While living in the suburbs of Nanjing, China, with her family during seventh and eighth grades, Marguerite “Maggie” Wedeman remembers looking out of the window of the computer classroom and seeing more than 40 cranes on the horizon.
As buildings went up, so did the boxy blue houses of the migrant workers who would live on the grounds of the factories, Ms. Wedeman said.
She was intrigued but didn’t realize until later that the construction was a part of China’s effort to build an economic power that would change the global economy.
“That period of time—2006 to 2008— was a big time of rapid growth in China,” said Ms. Wedeman, who is now a senior at the George Washington University with a double major in international affairs and Chinese language and literature.
“I was a young child observing these massive changes, and I later came to GW because we have such an amazing China studies program in terms of politics and language.”
Since then, Ms. Wedeman has intensely pursued her academic passion and has spent a cumulative three years living and studying in China.
Her hard work recently earned her a spot among the 111 students selected for the inaugural class of the Schwarzman Scholars program.
The competitive global scholarship program was founded by Blackstone Chairman, CEO and co-founder Stephen Schwarzman and modeled after the Rhodes Scholarships program.
It offers a one-year master’s degree at Tsinghua University in Beijing and grants unprecedented access to global leaders with the goal of training a new generation to navigate the international world of modern business, politics and economics. The cohort includes students from around the world. They will live and study together on the newly built Schwarzman College campus.
“The program is there to train scholars and professionals about China,” she said. “Many of the other candidates have such different experiences than me, so it will be exciting to build relationships with so many smart, young, motivated people.”
Maggie Wedeman at 3 years old in Hong Kong.
Ms. Wedeman competed against more than 3,000 applicants for her spot in the program. The rigorous application process included 16 revisions of her personal statements with help from Director of the Center for Undergraduate Research and Fellowships Paul Hoyt O’Connor and her parents—both of whom are career academics and GW alumni.
Ms. Wedeman’s mother, Kelly Eaton, earned bachelor’s and master’s degrees in international affairs and a Ph.D. in political science from GW in 1982, 1984 and 1994, respectively. And Andrew Wedeman, her father, was born at GW Hospital and received a bachelor’s degree in political science and a master’s degree in security policy studies in 1982 and 1984.

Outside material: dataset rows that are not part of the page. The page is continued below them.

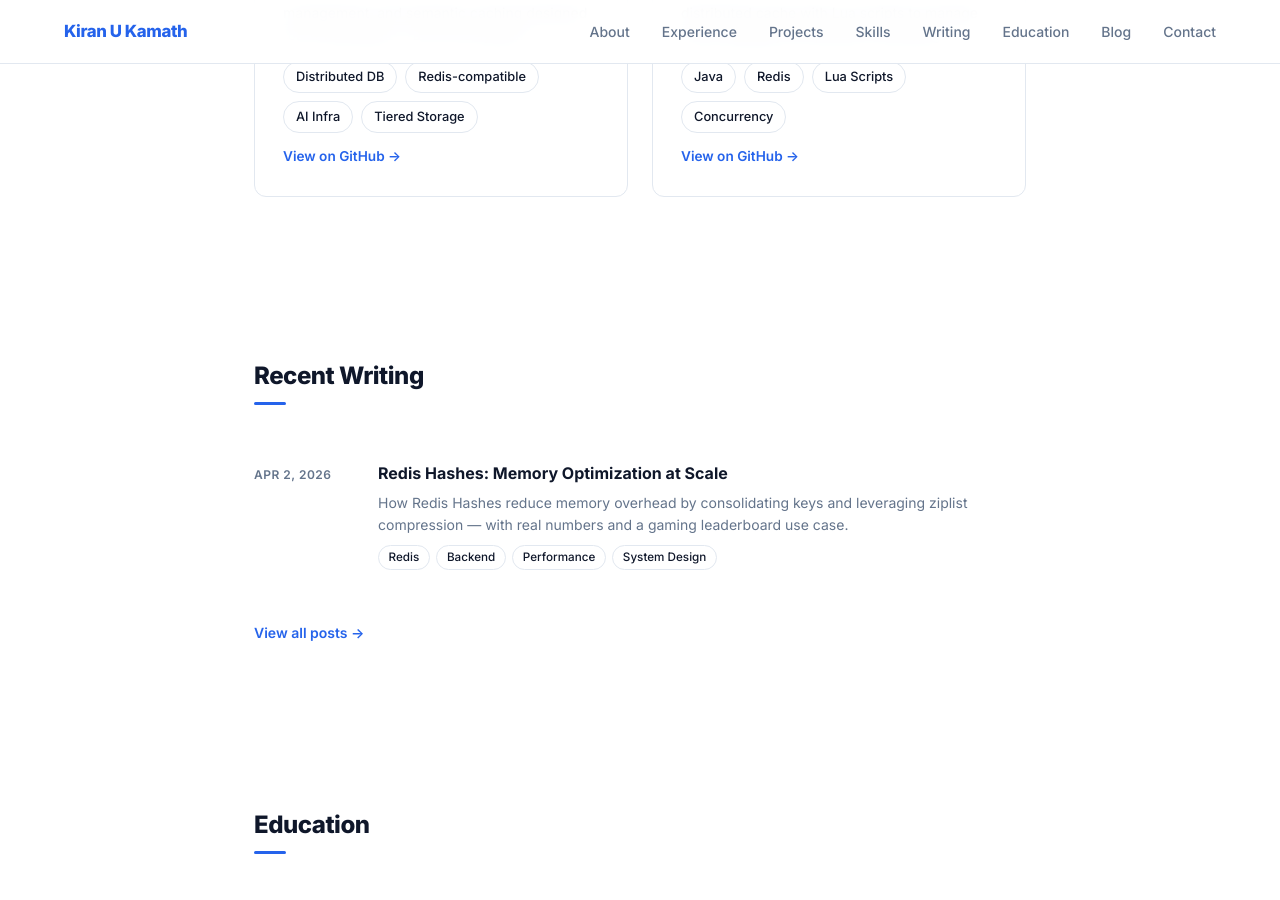
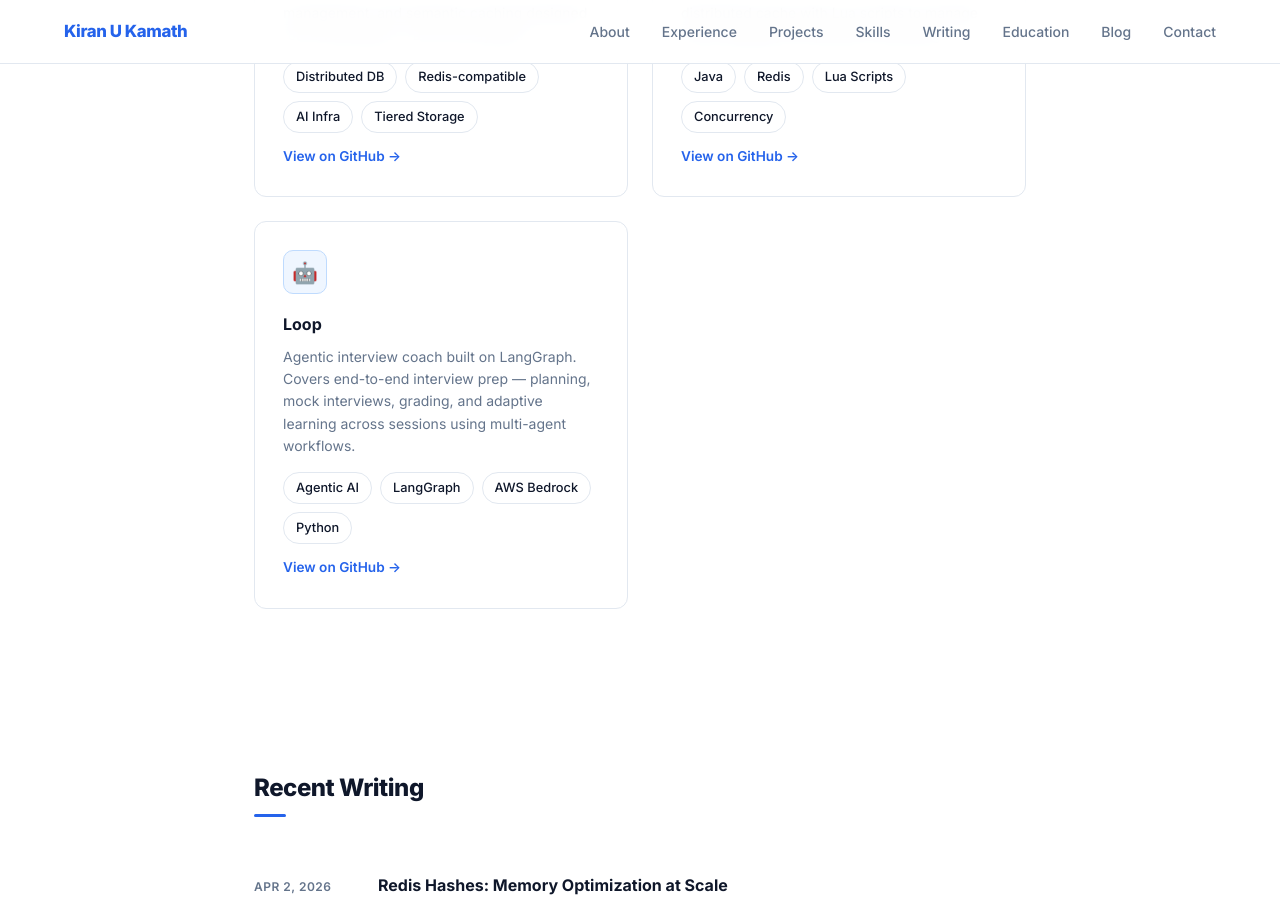
Before and after one commit to kiranukamath/kiranukamath.github.io, a Jekyll site: the page built from index.html, in a window 1280 px wide and 900 px high, scrolled down 3892 px. Built offline with Jekyll 4.4.1, drawn with Linux system fonts in a browser that asks for light colours.

Commit message:
updated with loop

```diff
--- a/index.html
+++ b/index.html
@@ -225,6 +225,16 @@
       <a class="proj-link" href="https://github.com/kiranukamath/ticket-booking-platform" target="_blank" rel="noopener">View on GitHub →</a>
     </div>
 
+    <div class="proj-card">
+      <div class="proj-icon">🤖</div>
+      <h3>Loop</h3>
+      <p>Agentic interview coach built on LangGraph. Covers end-to-end interview prep — planning, mock interviews, grading, and adaptive learning across sessions using multi-agent workflows.</p>
+      <div class="tags">
+        <span class="tag">Agentic AI</span><span class="tag">LangGraph</span><span class="tag">AWS Bedrock</span><span class="tag">Python</span>
+      </div>
+      <a class="proj-link" href="https://github.com/kiranukamath/loop" target="_blank" rel="noopener">View on GitHub →</a>
+    </div>
+
   </div>
 </section>
 
```
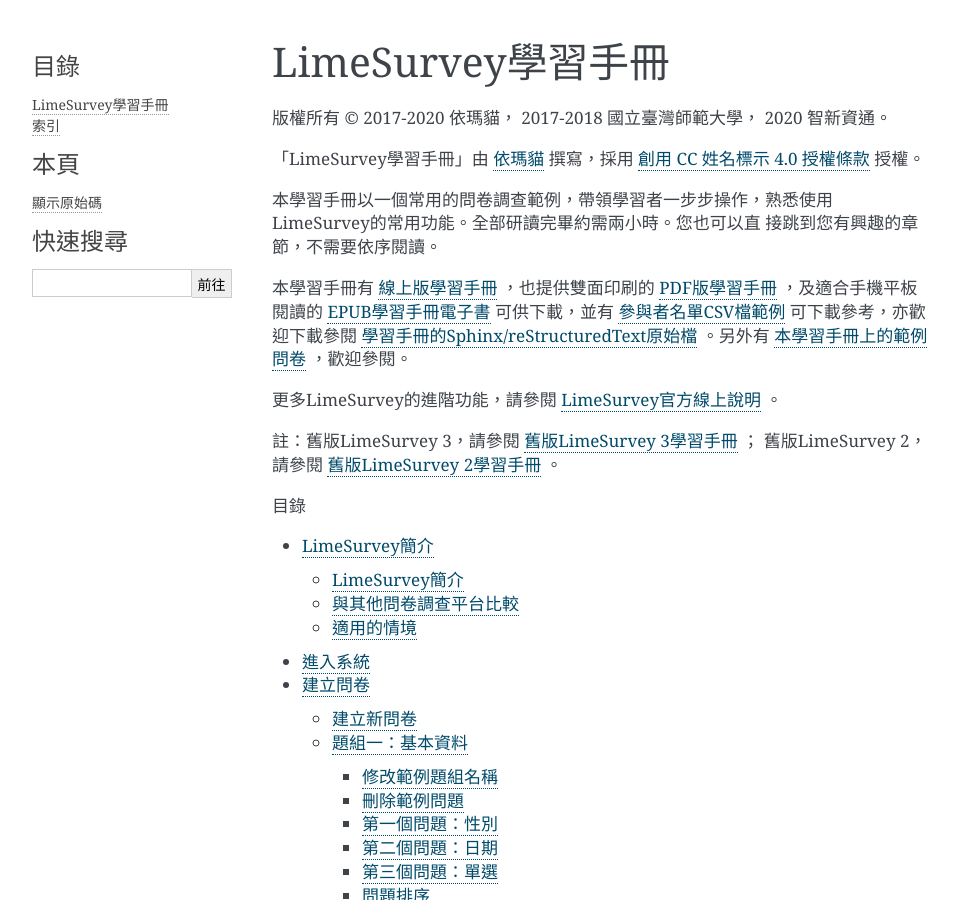
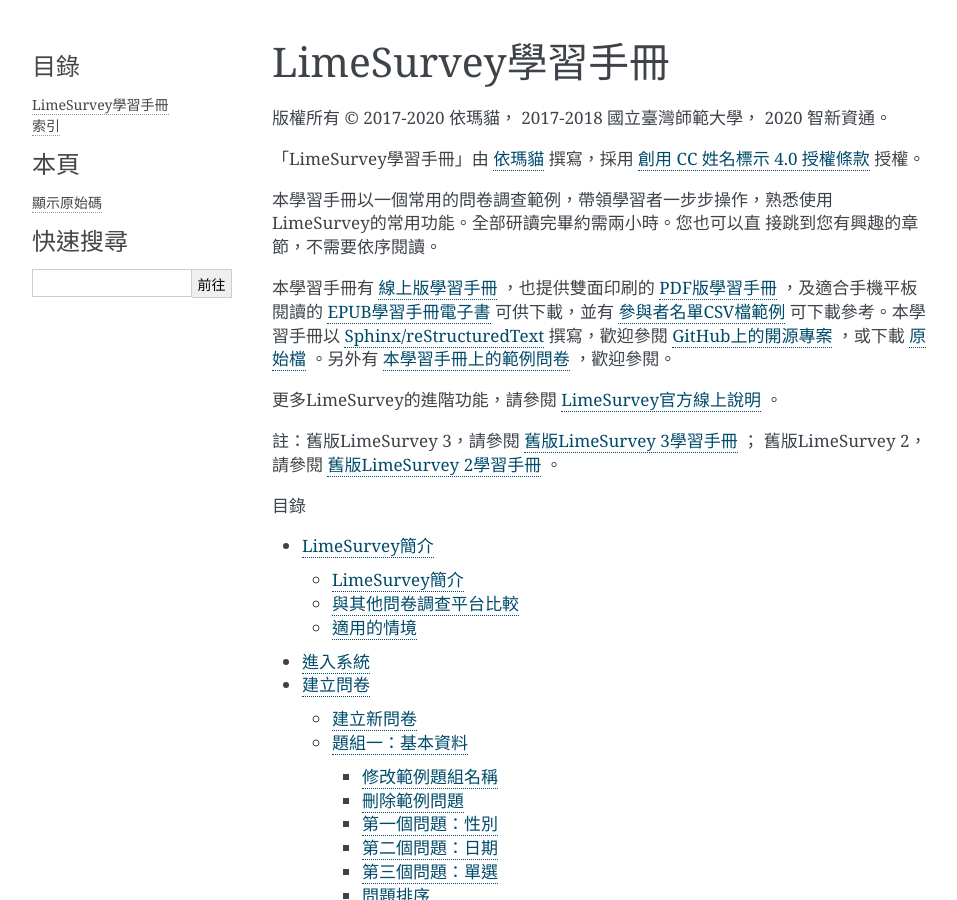
Before and after one commit to imacat/learning-limesurvey, a Sphinx documentation site: the page built from source/index.rst, in a window 1280 px wide and 900 px high. Shown: the whole window, without its empty margins (148-1105 px from the left). Built offline with Sphinx 7.4.7, drawn with Linux system fonts in a browser that asks for light colours.

Commit message:
Added the GitHub and Sphinx link to README and index.rst.

```diff
--- a/source/index.rst
+++ b/source/index.rst
@@ -25,8 +25,11 @@
 `EPUB學習手冊電子書 <https://limesurvey.imacat.idv.tw/learning/learning-limesurvey.epub>`_
 可供下載，並有
 `參與者名單CSV檔範例 <https://limesurvey.imacat.idv.tw/learning/participants-example.csv>`_
-可下載參考，亦歡迎下載參閱
-`學習手冊的Sphinx/reStructuredText原始檔 <https://limesurvey.imacat.idv.tw/learning/learning-limesurvey-4.1.zip>`_
+可下載參考。本學習手冊以
+`Sphinx/reStructuredText <https://www.sphinx-doc.org/>`_
+撰寫，歡迎參閱
+`GitHub上的開源專案 <https://github.com/imacat/learning-limesurvey>`_ ，或下載
+`原始檔 <https://limesurvey.imacat.idv.tw/learning/learning-limesurvey-4.1.zip>`_
 。另外有
 `本學習手冊上的範例問卷 <https://limesurvey.imacat.idv.tw/index.php/161873>`_
 ，歡迎參閱。
```
Also changed, not shown: README.rst (+5 -2 lines).
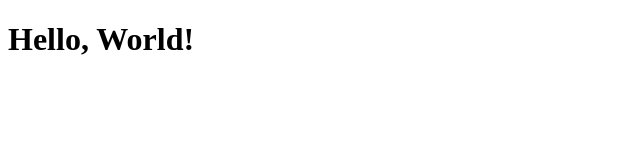
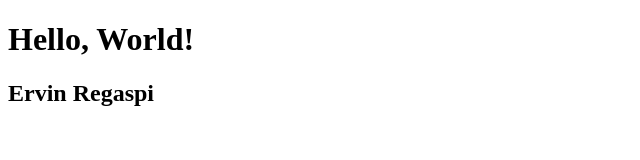
Before and after one commit to Venskie/Web-DatabaseIntegration, a plain HTML site: page index.html in a window 1280 px wide. Shown: the whole page, without its empty margins (0-640 px from the left). Drawn offline with Linux system fonts and the light colour scheme.

Commit message:
Changes in index.html

```diff
--- a/index.html
+++ b/index.html
@@ -5,5 +5,6 @@
     </head>
     <body>
         <h1>Hello, World!</h1>
+        <h2>Ervin Regaspi</h2>
     </body>
 </html>
```
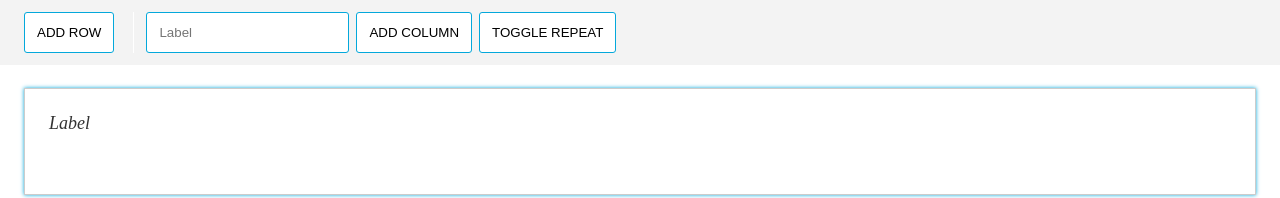
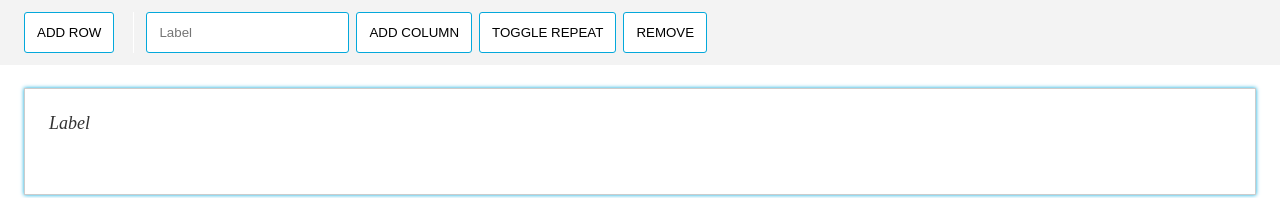
Before and after one commit to austingray/music-chart-maker, a React app: page / in a window 1280 px wide. Both pictures are taken after a click on the button "ADD ROW". Shown: the top 198 px of the page. Built offline with nearby package versions, Linux system fonts and the light colour scheme.

Commit message:
added ability to delete

```diff
--- a/src/react/Toolbar/ColumnControls.jsx
+++ b/src/react/Toolbar/ColumnControls.jsx
@@ -14,6 +14,10 @@ class ColumnControls extends React.Component {
       endOfLine: !this.state.endOfLine,
     });
     this.props.toggleEndOfLine();
+  }
+  removeActive(e) {
+    e.preventDefault();
+    this.props.removeActive();
   }
   render() {
     const column = this.props.column;
@@ -34,8 +38,9 @@ class ColumnControls extends React.Component {
             type="checkbox"
             value="on"
             onChange={() => this.toggleEndOfLine()}
-          /> Toggle end of line
+          /> End Of Line
         </label>
+        <button onClick={e => this.removeActive(e)}>Remove</button>
       </div>
     );
   }
@@ -49,6 +54,7 @@ ColumnControls.propTypes = {
   }).isRequired,
   updateKey: PropTypes.func.isRequired,
   toggleEndOfLine: PropTypes.func.isRequired,
+  removeActive: PropTypes.func.isRequired,
 };
 
 export default ColumnControls;
--- a/src/react/Toolbar/RowControls.jsx
+++ b/src/react/Toolbar/RowControls.jsx
@@ -9,6 +9,10 @@ class RowControls extends React.Component {
         paddingLeft: `${width}px`,
       });
     });
+  }
+  removeActive(e) {
+    e.preventDefault();
+    this.props.removeActive();
   }
   render() {
     const row = this.props.row;
@@ -44,6 +48,7 @@ class RowControls extends React.Component {
               </label>
             ) : null
         }
+        <button onClick={e => this.removeActive(e)}>Remove</button>
       </div>
     );
   }
@@ -65,6 +70,7 @@ RowControls.propTypes = {
   addColumn: PropTypes.func.isRequired,
   toggleRepeat: PropTypes.func.isRequired,
   updateRowProp: PropTypes.func.isRequired,
+  removeActive: PropTypes.func.isRequired,
 };
 
 export default RowControls;
--- a/src/react/Toolbar/index.jsx
+++ b/src/react/Toolbar/index.jsx
@@ -13,6 +13,7 @@ function Toolbar({
   toggleRepeat,
   updateRowProp,
   toggleEndOfLine,
+  removeActive,
 }) {
   // determine active row or column
   let activeRow = null;
@@ -42,6 +43,7 @@ function Toolbar({
         addColumn={addColumn}
         toggleRepeat={toggleRepeat}
         updateRowProp={updateRowProp}
+        removeActive={removeActive}
       />
       {
         activeColumn
@@ -50,6 +52,7 @@ function Toolbar({
               column={activeColumn}
               updateKey={updateKey}
               toggleEndOfLine={toggleEndOfLine}
+              removeActive={removeActive}
             />
           ) : null
       }
@@ -58,6 +61,7 @@ function Toolbar({
 }
 
 Toolbar.propTypes = {
+  removeActive: PropTypes.func.isRequired,
   toggleEndOfLine: PropTypes.func.isRequired,
   updateRowProp: PropTypes.func.isRequired,
   chart: PropTypes.object.isRequired, // eslint-disable-line react/forbid-prop-types
--- a/src/react/app.jsx
+++ b/src/react/app.jsx
@@ -188,6 +188,28 @@ class App extends React.Component {
       chart,
     });
   }
+  removeActive() {
+    const rows = this.state.chart.rows.map((row) => {
+      if (row.active) {
+        return null;
+      }
+      const columns = row.columns.map((column) => {
+        if (column.active) {
+          return null;
+        }
+        return column;
+      }).filter(column => column);
+      return Object.assign({}, row, {
+        columns,
+      });
+    }).filter(row => row);
+    const chart = Object.assign({}, this.state.chart, {
+      rows,
+    });
+    this.setState({
+      chart,
+    });
+  }
   render() {
     return (
       <div>
@@ -201,6 +223,7 @@ class App extends React.Component {
           toggleRepeat={e => this.toggleRepeat(e)}
           updateRowProp={(prop, val) => this.updateRowProp(prop, val)}
           toggleEndOfLine={e => this.toggleEndOfLine(e)}
+          removeActive={() => this.removeActive()}
         />
         <Chart
           chart={this.state.chart}
--- a/src/scss/style.scss
+++ b/src/scss/style.scss
@@ -33,15 +33,17 @@ body {
   }
   label {
     position:relative;
+    text-transform: uppercase;
+    color:#333;
+    font: 11px 'system-ui';
+    &[for="toggle-end-of-line"] {
+      margin-right:14px;
+    }
     span {
       position:absolute;
       left: 12px;
-      top: 3px;
       bottom: 0;
       margin: auto;
-      text-transform: uppercase;
-      color:#333;
-      font: 11px 'system-ui';
     }
   }
   button {
```
Also changed, not shown: 2 other files (tests, documents, lock files or other folders).
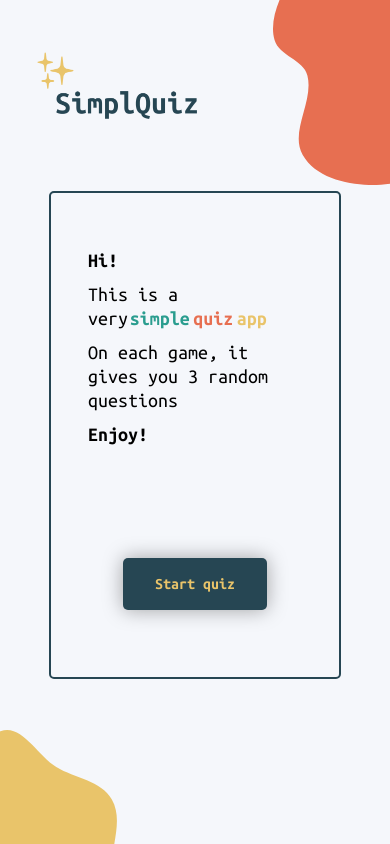
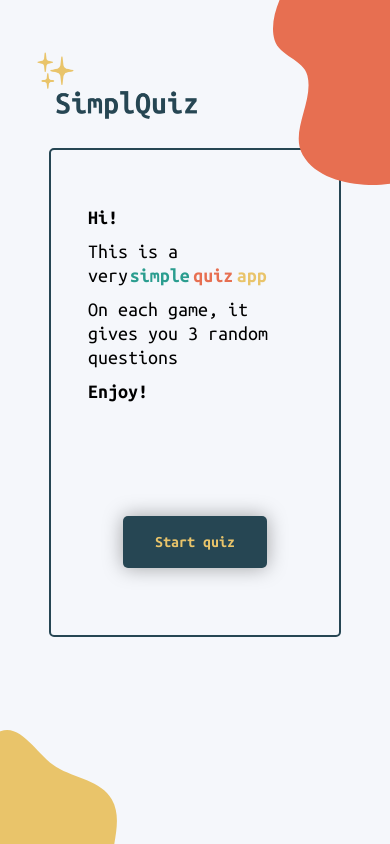
Before and after one commit to dadaismee/simpl-quiz, a React (Vite) app: page / in a window 390 px wide. Built offline with nearby package versions, Linux system fonts and the light colour scheme.

Commit message:
Changed App height on mobile

```diff
--- a/src/App.css
+++ b/src/App.css
@@ -38,6 +38,6 @@ body {
   }
 
   .App__container {
-    height: 75vh;
+    height: 65vh;
   }
 }
```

“My parents are academics, and they have been hugely influential and helpful in this process,” Ms. Wedeman said. “I’ve known about the program since freshman year, but I think I really started preparing for it years ago when I was living in China with my parents.”
After making it to the next round of 300 semifinalists, Ms. Wedeman focused on studying local, national and global sources on politics, current events, culture and policy in preparation for the panel interview. She even participated in a mock interview with Robert A. Daly, director of the Kissinger Institute on China and the United States.
Once the day of the panel interview arrived in October, she was feeling calm, excited and “pretty mellow.”
“I knew I needed to be able to draw connections on a global scale, from intellectual piracy issues to politics in [my home state of] Nebraska,” Ms. Wedeman said. “They asked my opinion on different issues, and I thought it went well. Luckily, I didn’t realize the former prime minister of Canada was on the panel.”
Just a few weeks later, Ms. Wedeman was home for Thanksgiving break with her parents when she opened her acceptance email for the program.
Looking back, she said that every experience at GW has helped her become a better candidate, from serving as a residential assistant and peer adviser for the University Honors program to leading an alternative break to Otavalo, Ecuador, and participating in study abroad programs in China in the summers following her freshman, sophomore and junior years.
“I don’t think I would have been competitive for this program if I hadn’t been focused for three years,” Ms. Wedeman said. “I selected my classes and study abroad carefully, and I sacrificed participating in Colonial Cabinet to do the U.S. Department of State Critical Language Scholarship program in Dalian, China, last summer.”
“All of these experiences helped make me a more well-rounded candidate.”
Looking ahead, Ms. Wedeman is excited to continue her studies and gain experiences that will help her “lead from the academy.”
“A lot of people think you have to go into an executive position to lead, but a lot of what I think is important in terms of security policy as related to China is going to center on people conducting solid research and leading the discourse on what is important from an academic standpoint.”